I thought I would also append this post with a simple dinner that is not worthy of it’s own post. After reading Stacey Snacks and Tartelette, I had to cook up a ratatouille. Mine had its own touches but was pretty basic, so I won’t repeat a recipe here. I sliced up some cold beef (from a gorgeous porterhouse steak we grilled the other day, but a grilled, cold london broil would work too), and served it with a pesto-like green sauce. The sauce was created by combining parsley, basil, half a garlic clove, lemon juice, capers, pine nuts, olive oil, hot red pepper flakes, a small amount of salt and pepper, a touch of white wine vinegar — all mashed together to taste with a mortar and pestle. We served this with some pickled ramps, and a chilled pinot noir.
I really enjoyed this meal because it worked for a hot evening, with the ratatouille adding substance without heaviness, and the sharp sauce adding a contrast that worked well with the cold beef.

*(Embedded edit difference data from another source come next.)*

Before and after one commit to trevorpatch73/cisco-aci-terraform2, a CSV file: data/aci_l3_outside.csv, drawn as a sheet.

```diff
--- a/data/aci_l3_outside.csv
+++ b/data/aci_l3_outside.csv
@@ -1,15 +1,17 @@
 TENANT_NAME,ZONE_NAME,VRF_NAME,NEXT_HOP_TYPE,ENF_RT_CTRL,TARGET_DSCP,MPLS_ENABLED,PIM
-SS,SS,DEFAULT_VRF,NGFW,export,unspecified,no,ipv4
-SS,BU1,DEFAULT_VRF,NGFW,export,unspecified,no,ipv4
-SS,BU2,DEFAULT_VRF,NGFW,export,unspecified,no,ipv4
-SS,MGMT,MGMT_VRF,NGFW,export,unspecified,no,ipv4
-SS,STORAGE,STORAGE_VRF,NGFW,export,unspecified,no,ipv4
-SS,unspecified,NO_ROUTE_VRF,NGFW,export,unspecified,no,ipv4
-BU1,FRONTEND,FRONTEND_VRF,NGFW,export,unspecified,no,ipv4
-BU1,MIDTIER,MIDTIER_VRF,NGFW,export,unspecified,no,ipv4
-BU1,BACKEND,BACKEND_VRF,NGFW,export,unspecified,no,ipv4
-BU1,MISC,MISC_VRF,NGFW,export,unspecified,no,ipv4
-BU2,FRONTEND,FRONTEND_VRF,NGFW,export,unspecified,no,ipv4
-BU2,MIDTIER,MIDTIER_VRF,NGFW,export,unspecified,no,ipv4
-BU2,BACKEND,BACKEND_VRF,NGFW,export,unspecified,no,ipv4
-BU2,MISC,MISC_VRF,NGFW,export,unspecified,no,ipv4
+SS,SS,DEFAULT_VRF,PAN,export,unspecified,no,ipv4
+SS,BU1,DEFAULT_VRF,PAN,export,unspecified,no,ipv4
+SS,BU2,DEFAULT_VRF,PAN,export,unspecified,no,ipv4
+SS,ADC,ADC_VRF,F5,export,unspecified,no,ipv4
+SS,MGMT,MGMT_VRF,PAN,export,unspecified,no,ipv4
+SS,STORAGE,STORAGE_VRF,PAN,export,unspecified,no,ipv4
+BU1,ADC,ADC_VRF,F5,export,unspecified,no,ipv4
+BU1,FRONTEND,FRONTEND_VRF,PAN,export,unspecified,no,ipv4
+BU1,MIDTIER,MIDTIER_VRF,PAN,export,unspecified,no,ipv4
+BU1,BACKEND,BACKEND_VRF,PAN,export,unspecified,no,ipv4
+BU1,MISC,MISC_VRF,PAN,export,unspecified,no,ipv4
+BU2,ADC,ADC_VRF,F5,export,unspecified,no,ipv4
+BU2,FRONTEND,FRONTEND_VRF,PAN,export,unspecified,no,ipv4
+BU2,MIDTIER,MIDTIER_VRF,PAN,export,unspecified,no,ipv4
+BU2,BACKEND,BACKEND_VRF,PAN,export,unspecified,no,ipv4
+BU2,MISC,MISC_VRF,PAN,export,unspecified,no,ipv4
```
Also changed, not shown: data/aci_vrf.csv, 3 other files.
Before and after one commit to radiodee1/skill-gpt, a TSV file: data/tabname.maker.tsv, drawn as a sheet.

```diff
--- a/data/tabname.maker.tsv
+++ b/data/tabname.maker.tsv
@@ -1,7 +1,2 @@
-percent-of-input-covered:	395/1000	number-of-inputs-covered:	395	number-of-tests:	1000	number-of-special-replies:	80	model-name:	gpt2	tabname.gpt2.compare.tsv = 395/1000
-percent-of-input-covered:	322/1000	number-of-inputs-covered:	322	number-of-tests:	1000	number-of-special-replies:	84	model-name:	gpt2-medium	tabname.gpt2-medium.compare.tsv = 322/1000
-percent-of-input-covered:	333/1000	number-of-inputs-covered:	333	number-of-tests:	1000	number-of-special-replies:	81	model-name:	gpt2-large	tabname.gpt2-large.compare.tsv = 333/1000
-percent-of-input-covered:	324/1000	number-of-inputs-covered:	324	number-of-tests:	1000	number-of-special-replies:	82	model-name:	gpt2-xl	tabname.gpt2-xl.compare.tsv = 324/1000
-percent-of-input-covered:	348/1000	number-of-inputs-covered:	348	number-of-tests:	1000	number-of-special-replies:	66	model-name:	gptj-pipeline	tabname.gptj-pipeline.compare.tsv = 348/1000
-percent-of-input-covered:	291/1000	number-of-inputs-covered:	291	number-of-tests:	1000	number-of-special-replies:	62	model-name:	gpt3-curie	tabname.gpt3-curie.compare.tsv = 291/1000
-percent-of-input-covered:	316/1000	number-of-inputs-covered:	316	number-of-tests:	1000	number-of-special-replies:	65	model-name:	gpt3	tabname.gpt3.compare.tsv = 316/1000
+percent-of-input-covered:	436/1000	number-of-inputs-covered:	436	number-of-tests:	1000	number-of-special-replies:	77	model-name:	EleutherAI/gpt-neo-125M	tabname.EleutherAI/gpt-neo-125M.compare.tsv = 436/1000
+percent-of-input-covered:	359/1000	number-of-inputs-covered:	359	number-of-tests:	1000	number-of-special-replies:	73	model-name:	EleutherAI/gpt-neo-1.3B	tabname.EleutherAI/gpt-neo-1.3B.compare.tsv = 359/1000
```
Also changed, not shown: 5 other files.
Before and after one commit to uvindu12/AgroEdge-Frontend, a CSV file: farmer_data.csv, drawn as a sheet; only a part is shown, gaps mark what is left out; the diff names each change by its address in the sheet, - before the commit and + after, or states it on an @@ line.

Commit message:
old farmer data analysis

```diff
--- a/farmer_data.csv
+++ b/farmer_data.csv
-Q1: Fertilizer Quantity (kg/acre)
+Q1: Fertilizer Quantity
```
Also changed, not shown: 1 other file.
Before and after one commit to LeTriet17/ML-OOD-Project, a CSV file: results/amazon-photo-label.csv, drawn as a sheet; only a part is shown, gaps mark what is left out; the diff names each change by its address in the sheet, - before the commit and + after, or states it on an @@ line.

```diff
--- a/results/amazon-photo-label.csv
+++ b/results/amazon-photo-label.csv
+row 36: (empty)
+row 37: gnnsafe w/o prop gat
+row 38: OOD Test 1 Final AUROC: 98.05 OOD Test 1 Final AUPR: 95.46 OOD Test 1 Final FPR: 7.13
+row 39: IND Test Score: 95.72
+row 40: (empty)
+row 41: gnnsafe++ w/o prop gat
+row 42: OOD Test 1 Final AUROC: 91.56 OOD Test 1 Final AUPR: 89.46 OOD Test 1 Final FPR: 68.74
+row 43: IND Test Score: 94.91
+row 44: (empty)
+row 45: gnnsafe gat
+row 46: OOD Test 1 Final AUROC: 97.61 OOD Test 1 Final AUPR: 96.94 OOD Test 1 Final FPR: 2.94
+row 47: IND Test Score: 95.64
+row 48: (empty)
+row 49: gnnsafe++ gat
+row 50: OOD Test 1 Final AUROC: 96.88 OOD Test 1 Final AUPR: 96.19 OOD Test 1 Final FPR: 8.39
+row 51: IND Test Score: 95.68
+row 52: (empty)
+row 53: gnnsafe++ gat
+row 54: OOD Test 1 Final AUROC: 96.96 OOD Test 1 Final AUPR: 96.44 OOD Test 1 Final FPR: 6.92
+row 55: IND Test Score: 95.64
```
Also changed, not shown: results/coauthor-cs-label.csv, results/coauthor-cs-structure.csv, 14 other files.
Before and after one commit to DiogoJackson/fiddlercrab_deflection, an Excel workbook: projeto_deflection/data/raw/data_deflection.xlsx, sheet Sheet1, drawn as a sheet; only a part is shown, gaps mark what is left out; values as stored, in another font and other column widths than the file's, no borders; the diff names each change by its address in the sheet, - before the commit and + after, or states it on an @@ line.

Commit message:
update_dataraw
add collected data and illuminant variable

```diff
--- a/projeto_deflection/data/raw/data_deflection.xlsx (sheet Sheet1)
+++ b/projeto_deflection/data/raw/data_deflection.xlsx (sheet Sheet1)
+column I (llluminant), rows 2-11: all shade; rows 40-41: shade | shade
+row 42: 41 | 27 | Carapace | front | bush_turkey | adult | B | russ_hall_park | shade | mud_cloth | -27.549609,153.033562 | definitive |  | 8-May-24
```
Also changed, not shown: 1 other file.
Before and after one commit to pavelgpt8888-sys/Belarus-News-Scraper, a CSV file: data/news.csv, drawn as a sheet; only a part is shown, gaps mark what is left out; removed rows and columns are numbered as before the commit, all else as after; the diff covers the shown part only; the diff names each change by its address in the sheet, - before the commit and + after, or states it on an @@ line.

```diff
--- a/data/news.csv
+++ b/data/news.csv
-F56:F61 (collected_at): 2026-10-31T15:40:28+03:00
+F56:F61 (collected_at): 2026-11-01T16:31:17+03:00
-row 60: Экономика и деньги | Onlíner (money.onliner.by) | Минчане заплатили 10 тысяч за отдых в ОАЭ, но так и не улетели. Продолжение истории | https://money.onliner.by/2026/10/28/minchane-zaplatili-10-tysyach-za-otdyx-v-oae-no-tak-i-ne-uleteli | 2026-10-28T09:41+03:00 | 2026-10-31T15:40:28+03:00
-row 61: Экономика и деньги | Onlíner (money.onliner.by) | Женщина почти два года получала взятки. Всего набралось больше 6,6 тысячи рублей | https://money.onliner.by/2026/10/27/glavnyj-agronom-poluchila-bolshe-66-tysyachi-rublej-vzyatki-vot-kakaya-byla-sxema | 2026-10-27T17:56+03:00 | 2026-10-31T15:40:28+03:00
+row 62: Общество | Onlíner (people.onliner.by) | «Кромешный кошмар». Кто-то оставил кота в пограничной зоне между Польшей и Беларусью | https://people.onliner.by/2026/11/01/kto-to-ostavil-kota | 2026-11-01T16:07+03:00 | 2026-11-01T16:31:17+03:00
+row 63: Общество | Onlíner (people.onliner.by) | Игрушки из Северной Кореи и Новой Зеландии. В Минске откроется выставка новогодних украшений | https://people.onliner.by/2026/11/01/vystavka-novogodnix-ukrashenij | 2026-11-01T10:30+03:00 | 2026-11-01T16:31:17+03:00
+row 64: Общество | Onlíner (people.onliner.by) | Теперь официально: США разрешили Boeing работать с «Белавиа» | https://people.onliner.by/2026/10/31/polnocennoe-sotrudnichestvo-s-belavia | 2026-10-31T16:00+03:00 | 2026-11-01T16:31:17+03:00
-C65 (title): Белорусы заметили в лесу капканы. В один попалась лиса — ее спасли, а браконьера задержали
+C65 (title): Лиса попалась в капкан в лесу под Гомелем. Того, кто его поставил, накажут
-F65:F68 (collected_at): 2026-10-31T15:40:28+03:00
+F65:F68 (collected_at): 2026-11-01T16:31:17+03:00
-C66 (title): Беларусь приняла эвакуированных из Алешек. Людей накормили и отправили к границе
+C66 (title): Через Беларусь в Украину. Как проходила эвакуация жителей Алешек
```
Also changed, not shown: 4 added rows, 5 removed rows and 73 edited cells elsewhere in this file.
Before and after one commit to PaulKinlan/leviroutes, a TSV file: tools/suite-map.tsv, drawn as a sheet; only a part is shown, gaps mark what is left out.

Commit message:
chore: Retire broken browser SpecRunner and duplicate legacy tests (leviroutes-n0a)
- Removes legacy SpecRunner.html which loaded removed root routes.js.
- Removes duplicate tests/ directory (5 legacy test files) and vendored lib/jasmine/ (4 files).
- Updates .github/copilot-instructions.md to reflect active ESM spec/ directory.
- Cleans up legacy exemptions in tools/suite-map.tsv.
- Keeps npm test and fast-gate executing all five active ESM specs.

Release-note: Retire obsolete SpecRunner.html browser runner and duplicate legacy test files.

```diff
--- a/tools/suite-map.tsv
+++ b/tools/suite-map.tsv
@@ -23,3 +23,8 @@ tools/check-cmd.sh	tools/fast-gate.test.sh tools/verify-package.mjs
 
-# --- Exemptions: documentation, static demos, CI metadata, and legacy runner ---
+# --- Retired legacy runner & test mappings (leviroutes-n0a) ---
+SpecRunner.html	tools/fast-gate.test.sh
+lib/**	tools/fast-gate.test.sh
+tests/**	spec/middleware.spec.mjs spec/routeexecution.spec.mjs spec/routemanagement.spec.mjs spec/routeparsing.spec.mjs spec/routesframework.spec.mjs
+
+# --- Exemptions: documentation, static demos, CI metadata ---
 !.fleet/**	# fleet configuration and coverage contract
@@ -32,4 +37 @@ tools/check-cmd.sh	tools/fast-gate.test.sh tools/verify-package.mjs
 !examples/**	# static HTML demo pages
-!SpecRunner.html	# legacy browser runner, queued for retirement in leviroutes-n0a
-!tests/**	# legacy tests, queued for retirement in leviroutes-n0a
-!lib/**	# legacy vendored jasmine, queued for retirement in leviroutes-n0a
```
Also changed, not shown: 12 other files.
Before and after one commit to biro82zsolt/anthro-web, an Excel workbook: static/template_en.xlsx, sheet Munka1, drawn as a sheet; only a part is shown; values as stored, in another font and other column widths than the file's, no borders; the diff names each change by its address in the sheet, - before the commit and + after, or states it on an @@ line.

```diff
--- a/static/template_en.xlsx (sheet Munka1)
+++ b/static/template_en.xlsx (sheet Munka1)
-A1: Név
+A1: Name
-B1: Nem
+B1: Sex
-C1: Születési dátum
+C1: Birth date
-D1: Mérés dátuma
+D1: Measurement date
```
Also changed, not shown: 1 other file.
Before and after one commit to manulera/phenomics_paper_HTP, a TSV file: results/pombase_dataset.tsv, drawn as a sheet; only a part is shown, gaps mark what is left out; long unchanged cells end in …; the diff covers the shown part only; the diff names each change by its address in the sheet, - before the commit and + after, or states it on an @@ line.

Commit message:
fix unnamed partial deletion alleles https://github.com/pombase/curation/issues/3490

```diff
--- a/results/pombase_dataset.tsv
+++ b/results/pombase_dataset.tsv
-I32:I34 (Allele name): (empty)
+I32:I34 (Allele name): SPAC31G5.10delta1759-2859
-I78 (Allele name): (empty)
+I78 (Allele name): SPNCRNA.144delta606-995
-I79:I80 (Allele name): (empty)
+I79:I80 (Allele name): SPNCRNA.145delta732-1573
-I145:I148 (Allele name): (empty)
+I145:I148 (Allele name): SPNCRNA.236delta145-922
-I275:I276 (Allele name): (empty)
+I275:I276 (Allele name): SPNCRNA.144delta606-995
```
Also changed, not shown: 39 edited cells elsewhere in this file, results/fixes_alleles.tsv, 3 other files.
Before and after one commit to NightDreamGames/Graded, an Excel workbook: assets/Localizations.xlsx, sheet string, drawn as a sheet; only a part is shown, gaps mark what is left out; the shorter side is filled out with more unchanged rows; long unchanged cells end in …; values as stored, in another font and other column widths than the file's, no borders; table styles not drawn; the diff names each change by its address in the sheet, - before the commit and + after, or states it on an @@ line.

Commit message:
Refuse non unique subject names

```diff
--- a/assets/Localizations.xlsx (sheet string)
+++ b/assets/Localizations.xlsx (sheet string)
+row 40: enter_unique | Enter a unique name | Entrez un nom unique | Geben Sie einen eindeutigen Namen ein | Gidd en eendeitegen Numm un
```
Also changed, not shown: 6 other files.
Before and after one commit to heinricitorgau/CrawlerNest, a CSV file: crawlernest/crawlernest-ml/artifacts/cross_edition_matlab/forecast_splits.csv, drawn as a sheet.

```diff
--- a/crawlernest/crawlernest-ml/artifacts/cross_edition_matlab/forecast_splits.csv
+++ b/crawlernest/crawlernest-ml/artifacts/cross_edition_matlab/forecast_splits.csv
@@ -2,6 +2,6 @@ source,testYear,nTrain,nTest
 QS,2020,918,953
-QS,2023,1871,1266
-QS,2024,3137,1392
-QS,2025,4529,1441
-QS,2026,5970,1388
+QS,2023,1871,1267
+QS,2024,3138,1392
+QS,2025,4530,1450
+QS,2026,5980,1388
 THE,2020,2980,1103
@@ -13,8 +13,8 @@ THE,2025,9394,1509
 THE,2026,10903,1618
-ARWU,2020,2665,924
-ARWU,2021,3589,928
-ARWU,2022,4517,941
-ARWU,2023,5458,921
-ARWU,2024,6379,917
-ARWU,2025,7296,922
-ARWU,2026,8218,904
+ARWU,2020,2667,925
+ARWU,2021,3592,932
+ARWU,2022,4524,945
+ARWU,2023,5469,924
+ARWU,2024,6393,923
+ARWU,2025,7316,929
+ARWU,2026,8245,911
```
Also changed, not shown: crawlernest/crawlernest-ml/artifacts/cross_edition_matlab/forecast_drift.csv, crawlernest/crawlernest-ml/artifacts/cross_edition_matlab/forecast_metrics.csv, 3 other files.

As usual, my plating skills left something to be desired, but that is a skill I have yet to conquer.